adjective, sin·cer·er, sin·cer·est.

free of deceit, hypocrisy, or falseness; earnest: a sincere apology.
genuine; real: a sincere effort to improve; a sincere friend.
pure; unmixed; unadulterated.
Obsolete. sound; unimpaired.

Origin of sincere

First recorded in 1525–35, sincere is from the Latin word sincērus pure, clean, untainted
Related formssin·cere·ly, adverbsin·cere·ness, nounqua·si-sin·cere, adjectivequa·si-sin·cere·ly, adverb

Synonyms for sincere

Antonyms for sincere

1, 2. false. Unabridged Based on the Random House Unabridged Dictionary, © Random House, Inc. 2019

Examples from the Web for sincerer

Historical Examples of sincerer

  • I am indeed—but no man, as to you, Madam, ever had a sincerer heart.

    Clarissa, Volume 3 (of 9)

    Samuel Richardson

  • There is a sincerer strain in the book than in some of its predecessors.


    James Huneker

  • He had the "gift of gab," yet he was no humbug; indeed, a sincerer parson does not exist.


    James Huneker

  • To Lucilius he pays also the sincerer tribute of frequent imitation.

  • There are no sincerer words in his letters than those which relate to Mrs. Pope.

    The Age of Pope

    John Dennis

British Dictionary definitions for sincerer



not hypocritical or deceitful; open; genuinea sincere person; sincere regret
archaic pure; unadulterated; unmixed
obsolete sound; whole
Derived Formssincerely, adverbsincerity (sɪnˈsɛrɪtɪ) or sincereness, noun

Word Origin for sincere

C16: from Latin sincērus
Collins English Dictionary - Complete & Unabridged 2012 Digital Edition © William Collins Sons & Co. Ltd. 1979, 1986 © HarperCollins Publishers 1998, 2000, 2003, 2005, 2006, 2007, 2009, 2012
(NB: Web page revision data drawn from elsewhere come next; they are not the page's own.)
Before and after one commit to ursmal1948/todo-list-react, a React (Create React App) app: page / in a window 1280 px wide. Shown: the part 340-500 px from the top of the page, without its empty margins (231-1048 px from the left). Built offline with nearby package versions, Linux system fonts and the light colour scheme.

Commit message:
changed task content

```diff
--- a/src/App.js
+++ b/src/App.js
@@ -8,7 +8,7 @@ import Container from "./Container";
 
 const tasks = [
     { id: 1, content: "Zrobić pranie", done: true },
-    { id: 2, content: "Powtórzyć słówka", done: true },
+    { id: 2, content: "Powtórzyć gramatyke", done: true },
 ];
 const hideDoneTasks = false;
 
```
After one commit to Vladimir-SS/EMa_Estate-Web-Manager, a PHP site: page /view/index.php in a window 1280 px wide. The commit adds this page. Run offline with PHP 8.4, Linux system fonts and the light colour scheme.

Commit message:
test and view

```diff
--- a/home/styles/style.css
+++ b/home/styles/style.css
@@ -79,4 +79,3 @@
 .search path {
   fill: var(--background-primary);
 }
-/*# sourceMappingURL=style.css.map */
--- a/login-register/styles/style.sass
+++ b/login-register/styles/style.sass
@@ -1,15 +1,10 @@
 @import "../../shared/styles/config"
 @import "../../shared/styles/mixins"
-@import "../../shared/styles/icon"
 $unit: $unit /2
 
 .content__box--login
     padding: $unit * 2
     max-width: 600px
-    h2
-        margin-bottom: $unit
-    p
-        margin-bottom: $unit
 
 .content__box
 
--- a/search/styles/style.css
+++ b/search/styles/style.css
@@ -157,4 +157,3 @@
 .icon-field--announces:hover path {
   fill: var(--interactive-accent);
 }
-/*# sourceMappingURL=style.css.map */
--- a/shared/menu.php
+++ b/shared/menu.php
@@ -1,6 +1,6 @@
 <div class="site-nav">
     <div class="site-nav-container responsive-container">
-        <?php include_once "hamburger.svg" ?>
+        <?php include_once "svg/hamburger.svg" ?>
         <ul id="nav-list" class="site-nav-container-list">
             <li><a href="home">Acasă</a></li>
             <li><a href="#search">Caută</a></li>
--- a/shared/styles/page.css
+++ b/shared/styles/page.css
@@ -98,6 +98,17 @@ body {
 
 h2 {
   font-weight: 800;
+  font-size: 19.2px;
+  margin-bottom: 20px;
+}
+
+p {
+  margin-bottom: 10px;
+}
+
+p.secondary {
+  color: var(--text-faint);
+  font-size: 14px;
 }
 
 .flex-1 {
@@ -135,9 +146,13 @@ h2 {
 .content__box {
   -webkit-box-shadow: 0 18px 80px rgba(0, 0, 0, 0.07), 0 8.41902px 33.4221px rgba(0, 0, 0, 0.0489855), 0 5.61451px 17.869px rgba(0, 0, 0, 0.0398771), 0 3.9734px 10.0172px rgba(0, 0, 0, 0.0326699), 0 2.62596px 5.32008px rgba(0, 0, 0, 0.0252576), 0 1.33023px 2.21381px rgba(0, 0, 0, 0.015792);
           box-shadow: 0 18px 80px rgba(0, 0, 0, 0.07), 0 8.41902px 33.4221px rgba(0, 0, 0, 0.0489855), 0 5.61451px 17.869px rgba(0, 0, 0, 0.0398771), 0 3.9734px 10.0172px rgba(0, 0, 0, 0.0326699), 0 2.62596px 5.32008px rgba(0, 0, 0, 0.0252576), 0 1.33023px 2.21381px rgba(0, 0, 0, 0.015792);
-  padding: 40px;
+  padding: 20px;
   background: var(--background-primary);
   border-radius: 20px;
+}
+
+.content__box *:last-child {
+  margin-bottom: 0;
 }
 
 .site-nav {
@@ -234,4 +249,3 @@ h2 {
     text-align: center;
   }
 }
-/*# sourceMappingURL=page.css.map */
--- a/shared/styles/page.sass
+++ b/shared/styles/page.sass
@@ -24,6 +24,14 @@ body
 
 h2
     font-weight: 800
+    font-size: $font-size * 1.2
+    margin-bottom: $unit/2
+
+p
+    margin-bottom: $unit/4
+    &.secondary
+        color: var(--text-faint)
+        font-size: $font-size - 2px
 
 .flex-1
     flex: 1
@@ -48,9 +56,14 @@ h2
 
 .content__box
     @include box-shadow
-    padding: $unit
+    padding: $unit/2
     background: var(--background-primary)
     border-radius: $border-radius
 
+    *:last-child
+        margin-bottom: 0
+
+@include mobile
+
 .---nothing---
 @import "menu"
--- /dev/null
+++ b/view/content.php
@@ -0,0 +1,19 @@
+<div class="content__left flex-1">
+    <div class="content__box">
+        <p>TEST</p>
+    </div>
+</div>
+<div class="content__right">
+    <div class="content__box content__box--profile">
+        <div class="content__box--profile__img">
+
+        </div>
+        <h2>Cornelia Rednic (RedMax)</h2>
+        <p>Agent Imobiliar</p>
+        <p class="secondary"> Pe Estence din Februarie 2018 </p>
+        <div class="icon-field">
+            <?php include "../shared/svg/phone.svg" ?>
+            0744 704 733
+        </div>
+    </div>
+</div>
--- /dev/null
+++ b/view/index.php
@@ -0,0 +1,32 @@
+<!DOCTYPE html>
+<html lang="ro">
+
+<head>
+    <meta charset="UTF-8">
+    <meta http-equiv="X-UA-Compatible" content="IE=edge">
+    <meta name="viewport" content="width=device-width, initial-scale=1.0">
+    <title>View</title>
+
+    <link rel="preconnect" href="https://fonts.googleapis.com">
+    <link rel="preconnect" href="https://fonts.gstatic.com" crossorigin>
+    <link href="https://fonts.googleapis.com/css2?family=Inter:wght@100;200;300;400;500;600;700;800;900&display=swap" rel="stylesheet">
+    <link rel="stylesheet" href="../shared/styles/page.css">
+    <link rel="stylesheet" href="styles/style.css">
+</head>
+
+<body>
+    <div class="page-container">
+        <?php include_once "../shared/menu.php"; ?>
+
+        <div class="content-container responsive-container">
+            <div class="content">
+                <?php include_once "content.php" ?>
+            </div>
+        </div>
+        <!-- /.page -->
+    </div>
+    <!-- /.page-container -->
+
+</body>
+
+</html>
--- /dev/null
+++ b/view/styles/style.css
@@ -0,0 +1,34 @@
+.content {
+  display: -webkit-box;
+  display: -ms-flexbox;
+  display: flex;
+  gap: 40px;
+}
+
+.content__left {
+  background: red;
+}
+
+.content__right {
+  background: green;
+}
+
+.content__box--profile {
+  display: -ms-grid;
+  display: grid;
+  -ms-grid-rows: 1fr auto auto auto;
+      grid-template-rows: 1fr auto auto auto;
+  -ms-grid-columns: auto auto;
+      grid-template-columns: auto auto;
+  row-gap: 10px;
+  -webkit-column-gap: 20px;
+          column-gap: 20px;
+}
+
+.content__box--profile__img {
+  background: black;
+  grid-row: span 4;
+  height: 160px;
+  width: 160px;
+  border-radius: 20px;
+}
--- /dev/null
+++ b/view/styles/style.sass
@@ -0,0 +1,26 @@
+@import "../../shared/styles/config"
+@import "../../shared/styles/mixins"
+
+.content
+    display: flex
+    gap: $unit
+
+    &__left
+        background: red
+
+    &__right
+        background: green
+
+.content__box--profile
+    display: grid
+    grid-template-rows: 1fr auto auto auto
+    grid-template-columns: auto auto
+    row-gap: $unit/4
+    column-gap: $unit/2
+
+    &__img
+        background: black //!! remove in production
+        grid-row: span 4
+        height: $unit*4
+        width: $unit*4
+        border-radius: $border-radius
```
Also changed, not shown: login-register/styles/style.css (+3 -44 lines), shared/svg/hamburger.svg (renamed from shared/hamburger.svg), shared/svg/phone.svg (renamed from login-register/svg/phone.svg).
Word Origin and History for sincerer



1530s, "pure, unmixed," from Middle French sincere (16c.), from Latin sincerus, of things, "whole, clean, pure, uninjured, unmixed," figuratively "sound, genuine, pure, true, candid, truthful," of uncertain origin. Ground sense seems to be "that which is not falsified." Meaning "free from pretense or falsehood" in English is from 1530s.

There has been a temptation to see the first element as Latin sine "without." But there is no etymological justification for the common story that the word means "without wax" (*sin cerae), which is dismissed out of hand by OED and others, and the stories invented to justify that folk etymology are even less plausible. Watkins has it as originally "of one growth" (i.e. "not hybrid, unmixed"), from PIE *sm-ke-ro-, from *sem- "one" (see same) + root of crescere "to grow" (see crescent).

Online Etymology Dictionary, © 2010 Douglas Harper